Breakthrough Research on SIDSSudden Infant Death Syndrome, commonly known as SIDS, is one of the scariest prospects any new parent can imagine. A plethora of baby monitoring devices and countless sleepless hours have gone into ensuring babies remain safe while they sleep. Until recently, the cause of this serious infant issue was a mystery. Now, breakthrough research on SIDS may fill in the missing pieces.

Researchers from the Royal Alexandra Hospital for Children in New South Wales, Sydney, Australia have discovered a biological link in infants’ risk of SIDS. It’s all tied to a brain protein called orexin (or sometimes known as hypocretin). This neuropeptide is responsible for appetite and wakefulness. Among the babies in the recent study, those who died of SIDS have significantly less orexin – approximately 20% lower.

Knowing this link between SIDS and low levels of orexin, newborns can be tested to find out their individual risk factors. Parents with babies at high risk of SIDS can be more vigilant of their baby’s breathing during sleep, especially during the first six months when SIDS is most common.

Before screenings become commonplace, further research will need to be done to verify these findings. The team from the Royal Alexandra Hospital for Children is currently working on a new study to determine why orexin is low in some infants and not others.

Interestingly, those who suffer from narcolepsy, a disease in which people are excessively tired and may spontaneously fall asleep during the day, also lack orexin due to a breakdown in the brain cells that produce it.

Until now, experts believed environmental factors were mostly responsible for SIDS deaths including stomach sleeping, smoke in the home, and unsafe sleep spaces.
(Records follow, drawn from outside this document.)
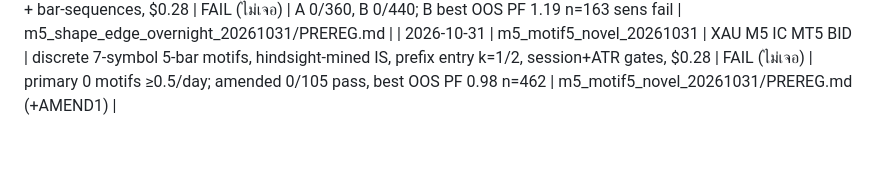
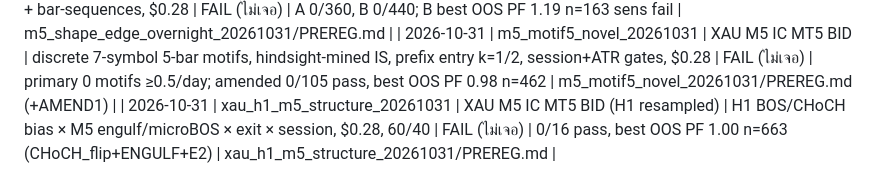
Before and after one commit to SomNoi/trading-research, a Markdown page: fx-research/INDEX.md, the part around the change. GitHub-like rendering; blank space fills up the shorter version.

Commit message:
xau_h1_m5_structure_20261031: update INDEX + CATALOG_EXEC (batch 2/2)

```diff
--- a/fx-research/INDEX.md
+++ b/fx-research/INDEX.md
@@ -123,3 +123,4 @@ All classic candle patterns in this catalog (pin, doji, inside, morning/evening
 | 2026-10-31 | m5_shape_edge_overnight_20261031 | XAUUSD M5 3–5 bar shape clusters+codes, 370 patterns/360 BT | **ไม่เจอ** — 0 pass, median OOS PF 0.76 | m5_shape_edge_overnight_20261031/exec_run_A_7030/EXEC_SUMMARY.md (run A; a parallel 60/40 prereg run may exist in the root of the same folder) |
 | m5_shape_edge_overnight_20261031 | m5_shape_edge_overnight_20261031/HANDOFF_FOR_10AM.md | XAU M5 IC MT5 | shape clusters w3-5 sim .85/.90 + bar-sequences, $0.28 | FAIL (ไม่เจอ) | A 0/360, B 0/440; B best OOS PF 1.19 n=163 sens fail | m5_shape_edge_overnight_20261031/PREREG.md |
 | 2026-10-31 | m5_motif5_novel_20261031 | XAU M5 IC MT5 BID | discrete 7-symbol 5-bar motifs, hindsight-mined IS, prefix entry k=1/2, session+ATR gates, $0.28 | FAIL (ไม่เจอ) | primary 0 motifs ≥0.5/day; amended 0/105 pass, best OOS PF 0.98 n=462 | m5_motif5_novel_20261031/PREREG.md (+AMEND1) |
+| 2026-10-31 | xau_h1_m5_structure_20261031 | XAU M5 IC MT5 BID (H1 resampled) | H1 BOS/CHoCH bias × M5 engulf/microBOS × exit × session, $0.28, 60/40 | FAIL (ไม่เจอ) | 0/16 pass, best OOS PF 1.00 n=663 (CHoCH_flip+ENGULF+E2) | xau_h1_m5_structure_20261031/PREREG.md |
```
Also changed, not shown: fx-research/CATALOG_EXEC.md (+1 -0 lines).
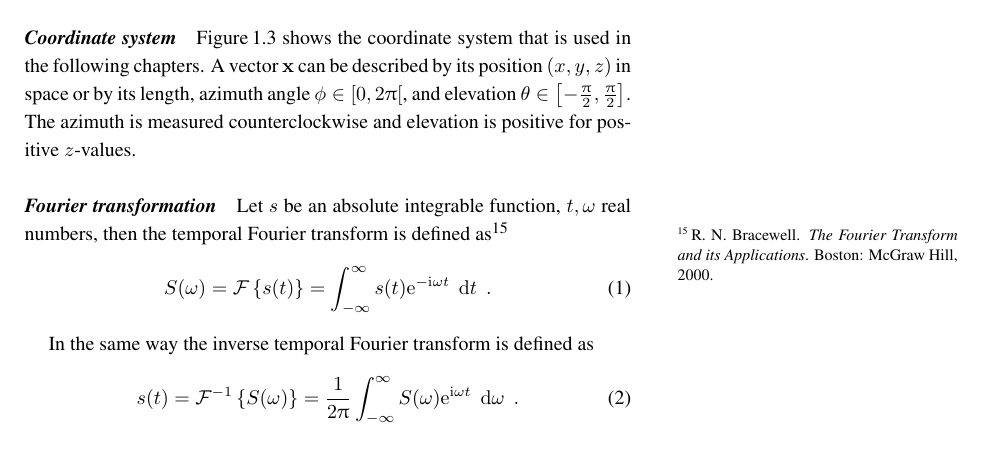
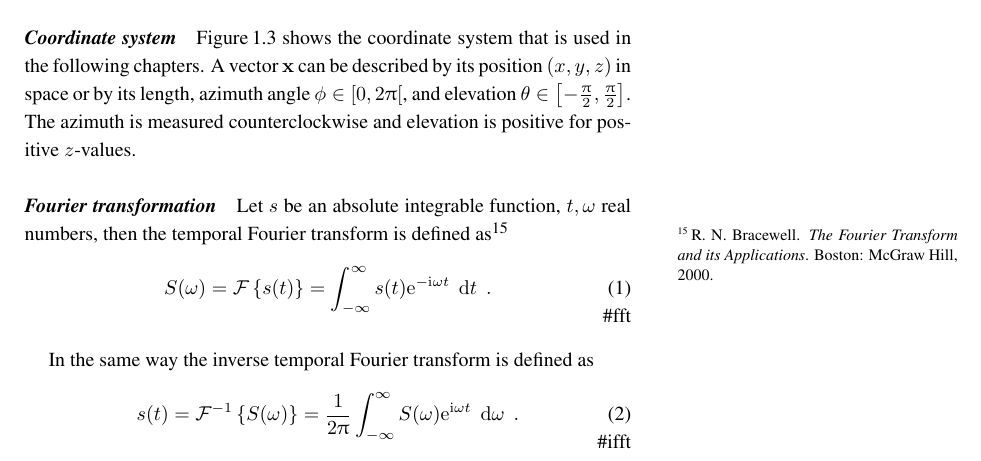
Before and after one commit to sfstoolbox/theory, a LaTeX thesis (theory_of_sound_field_synthesis.tex, which reads 01_introduction/01_introduction.tex): part of page 6 of 24, cut so that both start at the same text. Compiled offline with pdfLaTeX.

Commit message:
Add first version of equation name under number
It gives an error during compilation, but produces output.

```diff
--- a/01_introduction/01_introduction.tex
+++ b/01_introduction/01_introduction.tex
@@ -210,6 +210,7 @@ temporal Fourier transform is defined as\autocite{Bracewell2000}
     S(\omega) = \FT{s(t)} = \int^{\infty}_{-\infty} s(t) \E^{-\I\omega t}
     \; \D{t}
     \qp
+    \eqname{fft}
     \label{eq:ft}
 \end{equation}
 
@@ -219,5 +220,6 @@ In the same way the inverse temporal Fourier transform is defined as
     s(t) = \IFT{S(\omega)} = \frac{1}{2\PI} \int^{\infty}_{-\infty} S(\omega)
     \E^{\I\omega t} \; \D\omega
     \qp
+    \eqname{ifft}
     \label{eq:ift}
 \end{equation}
--- a/theory_of_sound_field_synthesis.tex
+++ b/theory_of_sound_field_synthesis.tex
@@ -57,23 +57,30 @@
 % --- FONTS ------------------------------------------------------------------
 % math fonts                                                                  |
 \usepackage{amsmath,amssymb}%                                                 |
-% Change numbering of equation to (number)                                    |
-\renewcommand{\theequation}{\arabic{equation}}%                               |
-\usepackage{chngcntr}%                                                        |
-\counterwithout{equation}{chapter}% allow continuous numbering across chapters|
 % Enable IEEE fonts                                                           |
 \renewcommand{\sfdefault}{phv}%                                               |
 \renewcommand{\rmdefault}{ptm}%                                               |
 \renewcommand{\ttdefault}{pcr}%                                               |
 \normalfont\selectfont%                                                       |
-% allows for the creation of 2/3 with \nicefrac{2}{3}                         |
-\usepackage{nicefrac}%                                                        |
 % provide straight (non-italic) \int symbol                                   |
 %\usepackage[integrals]{wasysym}%                                             |
 % Provide a command similar to \newthought but without vspace fot start of    |
 % sections                                                                    |
 \newcommand{\firstthought}[1]{\noindent\textsc{#1}}%                          |
 % ----------------------------------------------------------------------------
+
+% --- EQUATIONS --------------------------------------------------------------
+% Change numbering of equation to (number)                                    |
+\renewcommand{\theequation}{\arabic{equation}}%                               |
+\usepackage{chngcntr}%                                                        |
+\counterwithout{equation}{chapter}% allow continuous numbering across chapters|
+% Add equation name below number, see http://bit.ly/1CVCGTD                   |
+%\newcommand{\eqname}[1]{\tag*{#1}}%                                           |
+%\input{equation_name.tex}%
+% Allows for the creation of 2/3 with \nicefrac{2}{3}                         |
+\usepackage{nicefrac}%                                                        |
+% ----------------------------------------------------------------------------
+
 
 % --- FIGURES and TABLES -----------------------------------------------------
 \usepackage{graphicx,rotating}%                                               |
@@ -200,6 +207,93 @@ firstinits=true% render all first and middle names as initials                |
 % Note, that it introduces a linebreak
 
 
+\usepackage{nameref}
+
+\newcommand*{\eqnameformat}[1]{%
+  \##1%
+}
+
+\makeatletter
+\@ifdefinable{\org@maketag@@@}{%
+  \let\org@maketag@@@\maketag@@@
+  \renewcommand*{\maketag@@@}[1]{%
+    \org@maketag@@@{%
+      \@ifundefined{eq@name}{#1}{%
+        \begin{tabular}[t]{@{}r@{}}%
+          #1\tabularnewline
+          \eqnameformat{\@nameuse{eq@name}}%
+        \end{tabular}%
+      }%
+    }%
+  }%
+}
+\newif\ifeqname@star
+\newcommand*{\eqname}{%
+  \@ifstar{\eqname@startrue\eqname@}{\eqname@starfalse\eqname@}%
+}
+\newcommand*{\eqname@}[2][]{%
+  \gdef\eq@name{#1}%
+  \ifx\eq@name\@empty
+  \else
+    \begingroup
+      \@ifundefined{GetTitleString}{%
+        \gdef\@currenteqlabelname{#2}%
+      }{%
+        \GetTitleString{#2}%
+        \global\let\@currenteqlabelname\GetTitleStringResult
+      }%
+      \let\@currentlabelname\@currenteqlabelname
+      \label{#1}%
+    \endgroup
+  \fi
+  %
+  \gdef\eq@name{#2}%
+  \ifx\eq@name\@empty
+    \global\let\eq@name\relax
+  \else
+    \ifeqname@star
+      \gdef\eq@name{\llap{#2}}%
+    \fi
+  \fi
+}
+\@ifdefinable{\org@make@display@tag}{%
+  \let\org@make@display@tag\make@display@tag
+  \def\make@display@tag{%
+    \@ifundefined{@currenteqlabelname}{}{%
+      \let\@currentlabelname\@currenteqlabelname
+    }%
+    \org@make@display@tag
+  }%
+}
+\let\eq@name\relax
+\let\@currenteqlabelname\relax
+\g@addto@macro\displ@y@{%
+  \global\let\eq@name\relax
+  \global\let\@currenteqlabelname\relax
+}
+\@ifdefinable{\org@math@cr@@}{%
+  \let\org@math@cr@@\math@cr@@
+  \def\math@cr@@[#1]{%
+    \org@math@cr@@[{#1}]%
+    \noalign{%
+      \global\let\eq@name\relax
+    }%
+  }%
+}
+\@ifdefinable{\org@eqref}{%
+  \let\org@eqref\eqref
+  \renewcommand*{\eqref}[1]{%
+    \begingroup
+      \let\eq@name\relax
+      \org@eqref{#1}%
+    \endgroup
+  }%
+}
+\g@addto@macro\equation{%
+  \eqname{}%
+}
+\makeatother
+
 %% ===== DOCUMENT BEGIN ==================================================
 \begin{document}
 
```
While it is critical to continue to create safe sleeping conditions for babies, this groundbreaking research on SIDS indicates there may be more to the story than originally suspected.

Sources: MSN, WebMD and NewbornBaby


Read more about SIDS on our blog:

SIDS and Breastfeeding: Crib and Sleeping Safety Tips